Published on 6 September 2012 in People

francesco lamoDuring that winter, apparently without any reason, I became unable to keep the pace during ski treks, at times i even had to stop during the evening running training session lasting around half an hour. I was always tired and out of breath. In particular I remember the trail up the “Serva”, north of Belluno, which I was unable to conclude such was my feeling of emptiness.
Then the temperature arrived and did not go away. I always had a latent fever, gradually growing. I decided to go to the first aid where they took a blood sample and the response was as simple a sit as bad. I had leukemia. Myeloid leukemia, they said and in that precise moment I lost consciousness and fortunately the doctor was fast to catch me. Hard months follone: chemotherapy, prolonged periods passed in sterile hospital rooms and the constant feeling of being drained of energy. Whatever one may say about chemotherapy it is dreadful. It is like a battle and one must resist.

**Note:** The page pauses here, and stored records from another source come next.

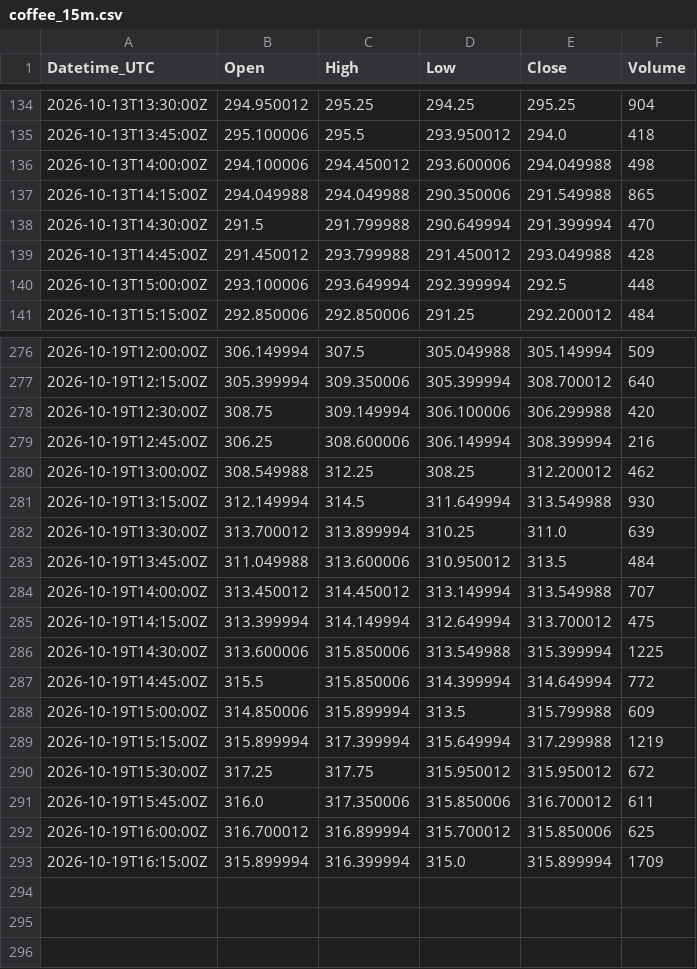
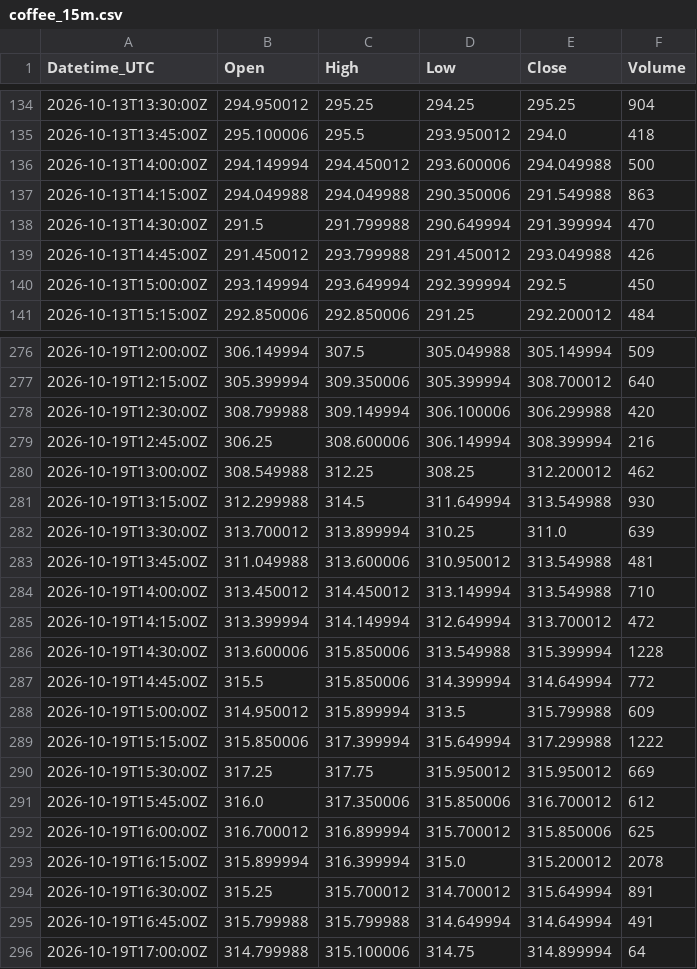
Before and after one commit to Kubula-xu/claude-finance-data, a CSV file: data/coffee_15m.csv, drawn as a sheet; only a part is shown, gaps mark what is left out; the diff covers the shown part only.

```diff
--- a/data/coffee_15m.csv
+++ b/data/coffee_15m.csv
@@ -135,7 +135,7 @@ Datetime_UTC,Open,High,Low,Close,Volume
 2026-10-13T13:45:00Z,295.100006,295.5,293.950012,294.0,418
-2026-10-13T14:00:00Z,294.100006,294.450012,293.600006,294.049988,498
-2026-10-13T14:15:00Z,294.049988,294.049988,290.350006,291.549988,865
+2026-10-13T14:00:00Z,294.149994,294.450012,293.600006,294.049988,500
+2026-10-13T14:15:00Z,294.049988,294.049988,290.350006,291.549988,863
 2026-10-13T14:30:00Z,291.5,291.799988,290.649994,291.399994,470
-2026-10-13T14:45:00Z,291.450012,293.799988,291.450012,293.049988,428
-2026-10-13T15:00:00Z,293.100006,293.649994,292.399994,292.5,448
+2026-10-13T14:45:00Z,291.450012,293.799988,291.450012,293.049988,426
+2026-10-13T15:00:00Z,293.149994,293.649994,292.399994,292.5,450
 2026-10-13T15:15:00Z,292.850006,292.850006,291.25,292.200012,484
@@ -277,17 +277,20 @@ Datetime_UTC,Open,High,Low,Close,Volume
 2026-10-19T12:15:00Z,305.399994,309.350006,305.399994,308.700012,640
-2026-10-19T12:30:00Z,308.75,309.149994,306.100006,306.299988,420
+2026-10-19T12:30:00Z,308.799988,309.149994,306.100006,306.299988,420
 2026-10-19T12:45:00Z,306.25,308.600006,306.149994,308.399994,216
 2026-10-19T13:00:00Z,308.549988,312.25,308.25,312.200012,462
-2026-10-19T13:15:00Z,312.149994,314.5,311.649994,313.549988,930
+2026-10-19T13:15:00Z,312.299988,314.5,311.649994,313.549988,930
 2026-10-19T13:30:00Z,313.700012,313.899994,310.25,311.0,639
-2026-10-19T13:45:00Z,311.049988,313.600006,310.950012,313.5,484
-2026-10-19T14:00:00Z,313.450012,314.450012,313.149994,313.549988,707
-2026-10-19T14:15:00Z,313.399994,314.149994,312.649994,313.700012,475
-2026-10-19T14:30:00Z,313.600006,315.850006,313.549988,315.399994,1225
+2026-10-19T13:45:00Z,311.049988,313.600006,310.950012,313.549988,481
+2026-10-19T14:00:00Z,313.450012,314.450012,313.149994,313.549988,710
+2026-10-19T14:15:00Z,313.399994,314.149994,312.649994,313.700012,472
+2026-10-19T14:30:00Z,313.600006,315.850006,313.549988,315.399994,1228
 2026-10-19T14:45:00Z,315.5,315.850006,314.399994,314.649994,772
-2026-10-19T15:00:00Z,314.850006,315.899994,313.5,315.799988,609
-2026-10-19T15:15:00Z,315.899994,317.399994,315.649994,317.299988,1219
-2026-10-19T15:30:00Z,317.25,317.75,315.950012,315.950012,672
-2026-10-19T15:45:00Z,316.0,317.350006,315.850006,316.700012,611
+2026-10-19T15:00:00Z,314.950012,315.899994,313.5,315.799988,609
+2026-10-19T15:15:00Z,315.850006,317.399994,315.649994,317.299988,1222
+2026-10-19T15:30:00Z,317.25,317.75,315.950012,315.950012,669
+2026-10-19T15:45:00Z,316.0,317.350006,315.850006,316.700012,612
 2026-10-19T16:00:00Z,316.700012,316.899994,315.700012,315.850006,625
-2026-10-19T16:15:00Z,315.899994,316.399994,315.0,315.899994,1709
+2026-10-19T16:15:00Z,315.899994,316.399994,315.0,315.200012,2078
+2026-10-19T16:30:00Z,315.25,315.700012,314.700012,315.649994,891
+2026-10-19T16:45:00Z,315.799988,315.799988,314.649994,314.649994,491
+2026-10-19T17:00:00Z,314.799988,315.100006,314.75,314.899994,64
```
Also changed, not shown: 106 edited cells elsewhere in this file, data/gold_15m.csv, data/spot_log.csv, 43 other files.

During that period I felt warn-out even by brushing my teeth in the bathroom. I had inflamed hemorrhoids and the boold had difficulties in clotting when gums were cut by the simple use of dental-floss. Fortunately we managed to achieve remission of the pathology. I use the plural becase if I managed to get through this it was also thanks to all the people that stood by me and helped me and allowed me to undertake bone marrow transplant. The bone marrow was donated by “a male from Dubingen” (near Stuttgart) and of him I know nothing else. For me he is a kind of Angel. That year Dubingen was declared the german city with the highest quality of life and that decision to donate marrow confirmed that fact. I was really hoping that this nightmare, that resulted in a total of 8 months of hospital in two years, was finally over.
The following months were marked by my recovery: eating and drinking, going to the toilet and long sleeps.
In August, Nico and Nico accompanied me for to Rocca Pendice to climb aclassic line, the “Carugati”. That line, easy, third or fourth grade with a passage of fifth, was one I had climbed hundreds of times before, I knew it by heart. Well, the effort of that climb during my recovery was such that I slept for 24 hours after that. For my body, used only to intravenous drips and the bed, the effort involved in climbing those 135 meters, was extraordinary. Fortunately most of my friends, not all of them remained friends: I also have to thank them, who remained close to me during that period and showed me their affection.During the following months and the autumn, I kept feeling better and better and started doing very long walks and also some sport climbing. I was feeling stronger every day, every week. In the company of Marco, my silent friend, I used to train to get back into the shape i was in before my illness. At times Marco put me in real technical difficulty and it was very hard for me to follow him.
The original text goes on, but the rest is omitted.